Genetic counselling for muscular dystrophy

Genetic counselling is available to help people understand the hereditary nature of the disorder and the probable risk of them having a child with muscular dystrophy. Counsellors can help couples make an informed decision about having children and discuss options such as prenatal and preimplantation genetic diagnosis.

Symptoms and support needs vary

People affected by muscular dystrophy have different degrees of independence, mobility and carer needs. These needs will vary within each type of muscular dystrophy and between types. The most severe conditions cause major disability and shorten life expectancy, while the milder conditions do not present any symptoms until later in life and progress more slowly.

Treatment for muscular dystrophy

There is no cure for muscular dystrophy. To help ease discomfort, reduce joint contractures, and prevent or delay scoliosis, physiotherapists offer advice on stretches and exercises, and the prescription of orthoses and other orthopaedic devices. Occupational therapists also provide advice on sitting positions and activities. Such treatment can keep affected people walking for longer and maximise independence in daily living.

For some types of muscular dystrophy, medication can help manage the symptoms of the condition. For example, boys with Duchenne muscular dystrophy are usually prescribed corticosteroids, which can delay the need for a wheelchair by several years on average. However, the risk of side effects needs to be considered.

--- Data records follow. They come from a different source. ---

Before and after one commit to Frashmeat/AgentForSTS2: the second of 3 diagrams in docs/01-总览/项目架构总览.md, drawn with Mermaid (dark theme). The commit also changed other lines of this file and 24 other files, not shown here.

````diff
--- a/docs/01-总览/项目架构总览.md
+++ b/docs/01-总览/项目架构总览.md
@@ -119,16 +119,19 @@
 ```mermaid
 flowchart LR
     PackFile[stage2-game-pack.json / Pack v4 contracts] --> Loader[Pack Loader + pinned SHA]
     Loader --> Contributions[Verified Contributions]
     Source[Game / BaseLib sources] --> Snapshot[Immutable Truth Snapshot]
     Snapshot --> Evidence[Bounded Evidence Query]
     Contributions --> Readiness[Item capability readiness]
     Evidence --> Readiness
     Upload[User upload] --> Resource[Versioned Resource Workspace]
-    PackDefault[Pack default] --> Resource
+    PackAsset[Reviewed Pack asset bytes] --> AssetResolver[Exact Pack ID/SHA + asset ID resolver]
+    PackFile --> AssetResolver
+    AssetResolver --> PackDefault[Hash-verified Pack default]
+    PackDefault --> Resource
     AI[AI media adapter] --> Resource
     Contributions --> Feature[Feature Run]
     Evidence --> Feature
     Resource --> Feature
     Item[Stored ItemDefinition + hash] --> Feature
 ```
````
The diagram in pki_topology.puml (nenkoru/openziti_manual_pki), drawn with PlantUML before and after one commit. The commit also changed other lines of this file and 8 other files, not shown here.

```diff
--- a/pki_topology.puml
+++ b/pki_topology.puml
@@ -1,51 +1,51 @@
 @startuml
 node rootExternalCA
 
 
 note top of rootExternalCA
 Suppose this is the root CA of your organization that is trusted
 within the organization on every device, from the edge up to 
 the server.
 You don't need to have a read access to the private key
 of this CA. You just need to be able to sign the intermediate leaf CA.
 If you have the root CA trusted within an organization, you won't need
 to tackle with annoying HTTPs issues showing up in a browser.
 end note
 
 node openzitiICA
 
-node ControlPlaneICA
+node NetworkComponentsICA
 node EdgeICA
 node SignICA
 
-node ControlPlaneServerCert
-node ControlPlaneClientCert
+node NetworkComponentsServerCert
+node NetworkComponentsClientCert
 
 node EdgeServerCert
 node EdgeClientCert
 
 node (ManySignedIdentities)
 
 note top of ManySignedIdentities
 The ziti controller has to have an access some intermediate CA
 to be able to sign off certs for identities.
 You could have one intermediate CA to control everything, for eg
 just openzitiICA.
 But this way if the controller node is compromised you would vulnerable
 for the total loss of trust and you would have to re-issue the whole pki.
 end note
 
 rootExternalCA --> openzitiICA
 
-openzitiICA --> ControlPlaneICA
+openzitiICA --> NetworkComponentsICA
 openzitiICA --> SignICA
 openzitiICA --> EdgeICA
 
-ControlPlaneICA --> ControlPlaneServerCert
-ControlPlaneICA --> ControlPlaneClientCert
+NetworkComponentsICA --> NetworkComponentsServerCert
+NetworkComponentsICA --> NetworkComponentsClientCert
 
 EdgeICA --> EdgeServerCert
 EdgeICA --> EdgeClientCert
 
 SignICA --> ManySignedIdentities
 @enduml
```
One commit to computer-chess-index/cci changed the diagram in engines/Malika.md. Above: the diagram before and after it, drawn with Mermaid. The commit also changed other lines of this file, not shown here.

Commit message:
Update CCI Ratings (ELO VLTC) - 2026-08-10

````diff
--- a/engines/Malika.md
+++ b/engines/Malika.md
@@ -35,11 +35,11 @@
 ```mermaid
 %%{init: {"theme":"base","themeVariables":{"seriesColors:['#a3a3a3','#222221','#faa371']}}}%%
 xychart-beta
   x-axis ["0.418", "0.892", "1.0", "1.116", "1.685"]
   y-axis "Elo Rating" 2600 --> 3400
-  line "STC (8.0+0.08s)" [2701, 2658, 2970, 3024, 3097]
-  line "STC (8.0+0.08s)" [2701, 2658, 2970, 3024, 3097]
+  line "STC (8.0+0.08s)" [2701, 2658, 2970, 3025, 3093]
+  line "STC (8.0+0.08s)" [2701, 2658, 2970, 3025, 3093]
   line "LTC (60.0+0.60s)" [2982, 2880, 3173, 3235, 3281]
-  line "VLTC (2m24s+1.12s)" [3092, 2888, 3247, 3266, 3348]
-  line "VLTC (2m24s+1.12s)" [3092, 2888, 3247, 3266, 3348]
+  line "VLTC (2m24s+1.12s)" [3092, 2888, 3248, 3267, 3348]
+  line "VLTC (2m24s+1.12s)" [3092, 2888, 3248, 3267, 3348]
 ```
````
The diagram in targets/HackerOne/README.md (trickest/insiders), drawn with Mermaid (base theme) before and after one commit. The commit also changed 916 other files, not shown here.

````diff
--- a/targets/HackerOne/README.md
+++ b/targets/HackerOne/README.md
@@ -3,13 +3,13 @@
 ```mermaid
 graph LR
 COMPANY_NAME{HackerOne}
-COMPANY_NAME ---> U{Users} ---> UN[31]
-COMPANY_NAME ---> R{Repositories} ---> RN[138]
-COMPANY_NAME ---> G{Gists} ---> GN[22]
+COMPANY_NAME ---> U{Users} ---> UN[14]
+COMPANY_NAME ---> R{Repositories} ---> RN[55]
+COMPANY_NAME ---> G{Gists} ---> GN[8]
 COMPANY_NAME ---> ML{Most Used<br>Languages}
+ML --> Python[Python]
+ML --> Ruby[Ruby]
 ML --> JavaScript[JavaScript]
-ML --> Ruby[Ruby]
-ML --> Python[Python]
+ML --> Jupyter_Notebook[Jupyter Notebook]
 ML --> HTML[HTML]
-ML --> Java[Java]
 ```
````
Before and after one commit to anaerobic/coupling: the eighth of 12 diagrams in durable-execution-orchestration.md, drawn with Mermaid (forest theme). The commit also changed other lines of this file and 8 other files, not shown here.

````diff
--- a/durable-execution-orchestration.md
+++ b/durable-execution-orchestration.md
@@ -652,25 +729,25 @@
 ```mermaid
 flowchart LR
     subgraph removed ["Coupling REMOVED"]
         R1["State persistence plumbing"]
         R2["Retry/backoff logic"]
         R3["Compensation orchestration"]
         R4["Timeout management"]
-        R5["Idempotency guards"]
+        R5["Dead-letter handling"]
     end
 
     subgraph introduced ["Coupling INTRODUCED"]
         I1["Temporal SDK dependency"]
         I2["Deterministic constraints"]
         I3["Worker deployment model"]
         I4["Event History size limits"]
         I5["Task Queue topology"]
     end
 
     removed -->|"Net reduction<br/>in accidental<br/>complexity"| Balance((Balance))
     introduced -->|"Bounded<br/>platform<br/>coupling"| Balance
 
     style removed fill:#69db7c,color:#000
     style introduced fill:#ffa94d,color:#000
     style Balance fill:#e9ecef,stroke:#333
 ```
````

Types of muscular dystrophy

There are more than 30 different types of muscular dystrophy. The main types are:
• Duchenne muscular dystrophy
• Becker muscular dystrophy
• congenital muscular dystrophy
• limb-girdle muscular dystrophy
• facioscapulohumeral muscular dystrophy
• myotonic dystrophy
• oculopharangeal muscular dystrophy
• Emery-Dreifuss muscular dystrophy.